“You wanna be alone for a minute and people, like, come up to you and start shoving shit in your face and screaming at you. And this is a low level thing. I can’t even imagine how someone like a Marilyn Manson must feel.”

Tairrie has been holed up in the back of a tiny tourbus parked outside JB’s for most of the day, missing soundcheck and presumably postponing any sightseeing visits to Dudley Zoo & Castle. ‘The Kids’ started to congeal around all venue exits and entrances sometime this morning… and still haven’t left.

“You have no privacy and it must feel like you can’t really have a life. I think to myself ‘Would I ever really want that?’ In this business? And I really don’t. I don’t wanna feel like that! And it freaks me out a little bit. It’s kinda creepy, it’s kinda scary and it’s like…”

Queen Bitch coughs up a small laugh and smiles.

“I was going to the bathroom the other day and two girls climbed over the bathroom stall! You know? Trying to have a conversation with me, yelling at me when I was like… you know? Its like whatthefuckisthat?! I wouldn’t do that to another person no matter who they were.”

“That’s your worst nightmare.” Mick emphasises firmly.

“That’s your worst nightmare. And it’s soo gross. You know? And your life isn’t anyone else’s life, that’s not fair. When I’m onstage, this band’s onstage, we belong to everybody I feel. We’re doing a show, we’re there, right there. That’s when it goes down. And after when you’re talking to people and hanging out it’s all good. It’s like, if I wanna walk and have dinner with Mick up the street and sit and talk to him and all of a sudden a bunch of kids come in… There’s certain nice things, there’s also certain like, “Damn, this is a long time for a minute.” You know what I mean? And it’s a little crazy sometimes.”

Has that kind of attention ever been dangerous or threatening though?

“There have been a few things that have happened to me that have been really weird. That have kinda freaked me out. Yeah. And… it’s uncomfortable.
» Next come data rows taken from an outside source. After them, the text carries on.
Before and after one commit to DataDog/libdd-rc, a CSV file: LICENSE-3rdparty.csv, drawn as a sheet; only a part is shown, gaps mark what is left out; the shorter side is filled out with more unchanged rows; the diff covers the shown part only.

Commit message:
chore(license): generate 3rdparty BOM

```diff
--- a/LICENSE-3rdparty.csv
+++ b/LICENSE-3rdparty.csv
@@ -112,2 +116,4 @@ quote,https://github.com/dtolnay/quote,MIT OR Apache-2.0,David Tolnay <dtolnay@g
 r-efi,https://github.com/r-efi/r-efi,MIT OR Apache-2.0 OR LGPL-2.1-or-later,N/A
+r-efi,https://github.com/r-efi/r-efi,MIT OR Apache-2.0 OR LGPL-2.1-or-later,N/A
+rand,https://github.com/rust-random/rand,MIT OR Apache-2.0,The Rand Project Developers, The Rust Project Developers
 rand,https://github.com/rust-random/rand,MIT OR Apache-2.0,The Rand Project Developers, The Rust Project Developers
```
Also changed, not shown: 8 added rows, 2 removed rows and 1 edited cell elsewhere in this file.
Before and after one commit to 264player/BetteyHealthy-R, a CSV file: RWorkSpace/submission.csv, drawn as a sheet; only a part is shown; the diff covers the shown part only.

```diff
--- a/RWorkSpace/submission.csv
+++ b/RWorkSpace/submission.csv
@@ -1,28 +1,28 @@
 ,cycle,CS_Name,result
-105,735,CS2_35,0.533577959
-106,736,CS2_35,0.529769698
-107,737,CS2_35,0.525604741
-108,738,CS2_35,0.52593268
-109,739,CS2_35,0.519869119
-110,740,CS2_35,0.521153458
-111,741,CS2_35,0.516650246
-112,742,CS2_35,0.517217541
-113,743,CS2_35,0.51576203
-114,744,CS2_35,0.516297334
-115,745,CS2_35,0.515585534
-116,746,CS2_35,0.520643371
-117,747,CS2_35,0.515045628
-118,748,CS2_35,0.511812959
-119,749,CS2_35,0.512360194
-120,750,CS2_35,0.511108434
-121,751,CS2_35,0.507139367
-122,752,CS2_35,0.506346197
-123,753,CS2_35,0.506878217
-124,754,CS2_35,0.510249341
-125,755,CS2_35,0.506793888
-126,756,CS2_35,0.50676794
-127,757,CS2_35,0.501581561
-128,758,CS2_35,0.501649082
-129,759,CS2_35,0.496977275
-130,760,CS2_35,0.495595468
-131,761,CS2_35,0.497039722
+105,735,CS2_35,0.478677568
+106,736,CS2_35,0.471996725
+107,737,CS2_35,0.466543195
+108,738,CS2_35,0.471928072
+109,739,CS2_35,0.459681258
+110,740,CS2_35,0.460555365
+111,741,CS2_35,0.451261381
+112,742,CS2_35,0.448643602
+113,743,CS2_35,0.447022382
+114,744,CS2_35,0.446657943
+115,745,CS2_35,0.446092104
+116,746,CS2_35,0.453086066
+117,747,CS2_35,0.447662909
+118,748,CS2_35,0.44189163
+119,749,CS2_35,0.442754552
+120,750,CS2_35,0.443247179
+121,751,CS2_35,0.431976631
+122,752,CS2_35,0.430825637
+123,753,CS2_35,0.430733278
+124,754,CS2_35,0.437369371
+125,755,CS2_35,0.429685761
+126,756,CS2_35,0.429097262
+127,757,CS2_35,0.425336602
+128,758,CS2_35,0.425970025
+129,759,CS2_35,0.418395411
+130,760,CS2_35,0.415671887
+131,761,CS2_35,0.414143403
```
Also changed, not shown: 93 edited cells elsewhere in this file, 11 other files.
I’m not a really overtly friendly person or mean person, I’m just… normal. And I don’t go out of my way to like… I don’t know. I just kinda like to be by myself sometimes and just do my own thing. It’s great when kids come up to you and say ‘We got your record!’ and I’m like ‘Cool. That’s awesome.’ I love talking to people. But there’s also a point where everyone runs in your dressing room right after you’ve just walked offstage, it’s like “Wait a minute, we just did like a blistering hour set, we’re gonna drop. We need a minute.” And people think “Oh, you’re trying to be rock stars.” And no, it’s not that at all. But it’s like “Fuck, man!” it’s brutal up there. So…”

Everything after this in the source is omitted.